• WHAT THIS TASK INVOLVES:
Give the data again exactly as it appears, excluding any pictures.

(Before-and-after change data)
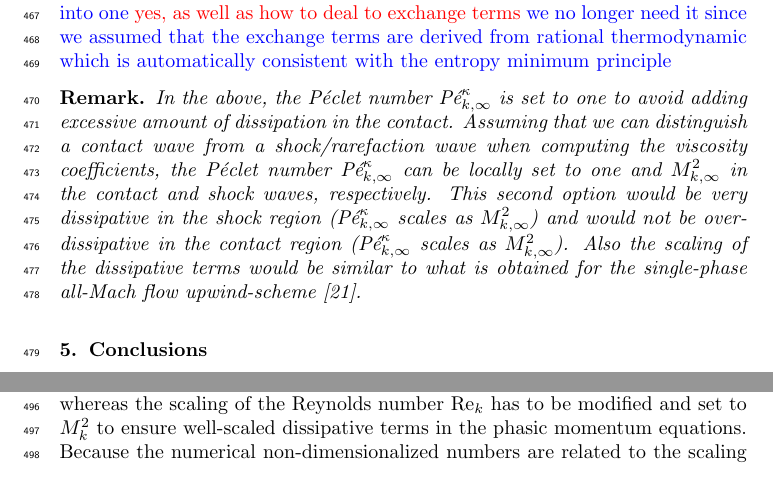
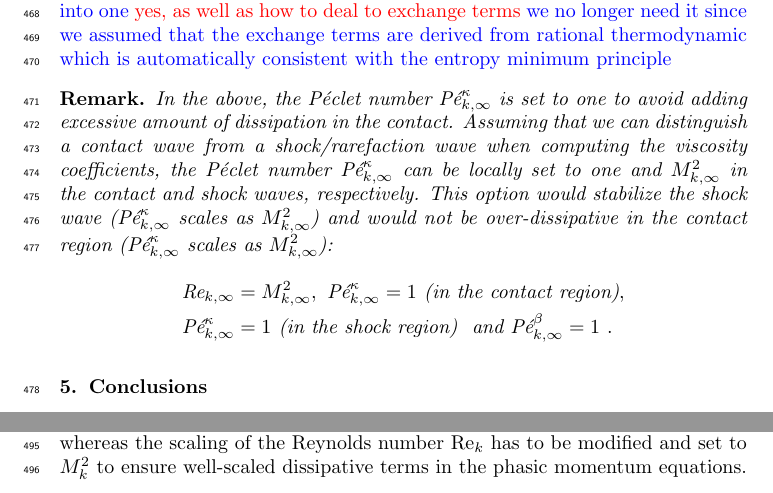
Before and after one commit to delcmo/7_equations_model_paper, a LaTeX paper (7_equation_model/7_equation_model.tex, which reads 7_equation_model/inputs/def.tex, 7_equation_model/inputs/packages.tex): two parts of page 18 of 25 before the commit and two parts of page 18 of 26 after it, joined at a grey line, cut so that both start at the same text. Compiled offline with pdfLaTeX.

Commit message:
added a remark with the new option

```diff
--- a/7_equation_model/7_equation_model.tex
+++ b/7_equation_model/7_equation_model.tex
@@ -1023,7 +1027,13 @@ regularization of the void fraction and continuity equations unaffected because
 \tcb{I feel we need another short section to explain how the two above limit cases can be merged into one} \tcr{yes, as well as how to deal to exchange terms} \tcb{we no longer need it since we assumed that the exchange terms are derived from rational thermodynamic which is automatically consistent with the entropy minimum principle}
 %
 \begin{remark}
-In the above, the P\'eclet number $\Pe_{k,\infty}^\kappa$ is set to one to avoid adding excessive amount of dissipation in the contact. Assuming that we can distinguish a contact wave from a shock/rarefaction wave when computing the viscosity coefficients, the P\'eclet number $\Pe_{k,\infty}^\kappa$ can be locally set to one and $M^2_{k,\infty}$ in the contact and shock waves, respectively. This second option would be very dissipative in the shock region ($\Pe_{k,\infty}^\kappa$ scales as $M^2_{k,\infty}$) and would not be over-dissipative in the contact region ($\Pe_{k,\infty}^\kappa$ scales as $M^2_{k,\infty}$). Also the scaling of the dissipative terms would be similar to what is obtained for the single-phase all-Mach flow upwind-scheme \cite{LowMach1}.
+In the above, the P\'eclet number $\Pe_{k,\infty}^\kappa$ is set to one to avoid adding excessive amount of dissipation in the contact. Assuming that we can distinguish a contact wave from a shock/rarefaction wave when computing the viscosity coefficients, the P\'eclet number $\Pe_{k,\infty}^\kappa$ can be locally set to one and $M^2_{k,\infty}$ in the contact and shock waves, respectively. This option would stabilize the shock wave ($\Pe_{k,\infty}^\kappa$ scales as $M^2_{k,\infty}$) and would not be over-dissipative in the contact region ($\Pe_{k,\infty}^\kappa$ scales as $M^2_{k,\infty}$):
+%
+\begin{align}
+&\Re_{k,\infty} = M_{k,\infty}^2 , \ \Pe_{k,\infty}^\kappa = 1 \text{ (in the contact region)}, \nonumber \\
+&\Pe_{k,\infty}^\kappa = 1 \text{ (in the shock region) } \text{ and } \Pe_{k,\infty}^\beta = 1 \ . \nonumber
+\end{align}
+%
 \end{remark}
 %
 %%%%%%%%%%%%%%%%%%%%%%%%%%%%%%%%%%%%%%%%%%%%%%%%%%%%%%%%%%%%%%%%%%%%%%%%%%%%%%%%%%%%%%%
--- a/7_equation_model/inputs/def.tex
+++ b/7_equation_model/inputs/def.tex
@@ -79,3 +79,5 @@
 \newcommand{\tcr}[1]{\textcolor{red}{#1}}
 \newcommand{\tcb}[1]{\textcolor{blue}{#1}}
 \newcommand{\mt}[1]{\marginpar{ {\tiny #1}}}
+
+\newtheorem{theorem}{Theorem}[section]
--- a/7_equation_model/inputs/packages.tex
+++ b/7_equation_model/inputs/packages.tex
@@ -21,3 +21,4 @@
 %% \begin{linenumbers}, end it with \end{linenumbers}. Or switch it on
 %% for the whole article with \linenumbers.
 \usepackage{lineno}
+\usepackage{lipsum}
```
Also changed, not shown: 7_equation_model/7_equation_model.tex (4 more changed lines).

• ANSWER BELOW:
Before and after one commit to delcmo/7_equations_model_paper, a LaTeX paper (7_equation_model/7_equation_model.tex, which reads 7_equation_model/inputs/def.tex, 7_equation_model/inputs/packages.tex): two parts of page 18 of 25 before the commit and two parts of page 18 of 26 after it, joined at a grey line, cut so that both start at the same text. Compiled offline with pdfLaTeX.

Commit message:
added a remark with the new option

```diff
--- a/7_equation_model/7_equation_model.tex
+++ b/7_equation_model/7_equation_model.tex
@@ -1023,7 +1027,13 @@ regularization of the void fraction and continuity equations unaffected because
 \tcb{I feel we need another short section to explain how the two above limit cases can be merged into one} \tcr{yes, as well as how to deal to exchange terms} \tcb{we no longer need it since we assumed that the exchange terms are derived from rational thermodynamic which is automatically consistent with the entropy minimum principle}
 %
 \begin{remark}
-In the above, the P\'eclet number $\Pe_{k,\infty}^\kappa$ is set to one to avoid adding excessive amount of dissipation in the contact. Assuming that we can distinguish a contact wave from a shock/rarefaction wave when computing the viscosity coefficients, the P\'eclet number $\Pe_{k,\infty}^\kappa$ can be locally set to one and $M^2_{k,\infty}$ in the contact and shock waves, respectively. This second option would be very dissipative in the shock region ($\Pe_{k,\infty}^\kappa$ scales as $M^2_{k,\infty}$) and would not be over-dissipative in the contact region ($\Pe_{k,\infty}^\kappa$ scales as $M^2_{k,\infty}$). Also the scaling of the dissipative terms would be similar to what is obtained for the single-phase all-Mach flow upwind-scheme \cite{LowMach1}.
+In the above, the P\'eclet number $\Pe_{k,\infty}^\kappa$ is set to one to avoid adding excessive amount of dissipation in the contact. Assuming that we can distinguish a contact wave from a shock/rarefaction wave when computing the viscosity coefficients, the P\'eclet number $\Pe_{k,\infty}^\kappa$ can be locally set to one and $M^2_{k,\infty}$ in the contact and shock waves, respectively. This option would stabilize the shock wave ($\Pe_{k,\infty}^\kappa$ scales as $M^2_{k,\infty}$) and would not be over-dissipative in the contact region ($\Pe_{k,\infty}^\kappa$ scales as $M^2_{k,\infty}$):
+%
+\begin{align}
+&\Re_{k,\infty} = M_{k,\infty}^2 , \ \Pe_{k,\infty}^\kappa = 1 \text{ (in the contact region)}, \nonumber \\
+&\Pe_{k,\infty}^\kappa = 1 \text{ (in the shock region) } \text{ and } \Pe_{k,\infty}^\beta = 1 \ . \nonumber
+\end{align}
+%
 \end{remark}
 %
 %%%%%%%%%%%%%%%%%%%%%%%%%%%%%%%%%%%%%%%%%%%%%%%%%%%%%%%%%%%%%%%%%%%%%%%%%%%%%%%%%%%%%%%
--- a/7_equation_model/inputs/def.tex
+++ b/7_equation_model/inputs/def.tex
@@ -79,3 +79,5 @@
 \newcommand{\tcr}[1]{\textcolor{red}{#1}}
 \newcommand{\tcb}[1]{\textcolor{blue}{#1}}
 \newcommand{\mt}[1]{\marginpar{ {\tiny #1}}}
+
+\newtheorem{theorem}{Theorem}[section]
--- a/7_equation_model/inputs/packages.tex
+++ b/7_equation_model/inputs/packages.tex
@@ -21,3 +21,4 @@
 %% \begin{linenumbers}, end it with \end{linenumbers}. Or switch it on
 %% for the whole article with \linenumbers.
 \usepackage{lineno}
+\usepackage{lipsum}
```
Also changed, not shown: 7_equation_model/7_equation_model.tex (4 more changed lines).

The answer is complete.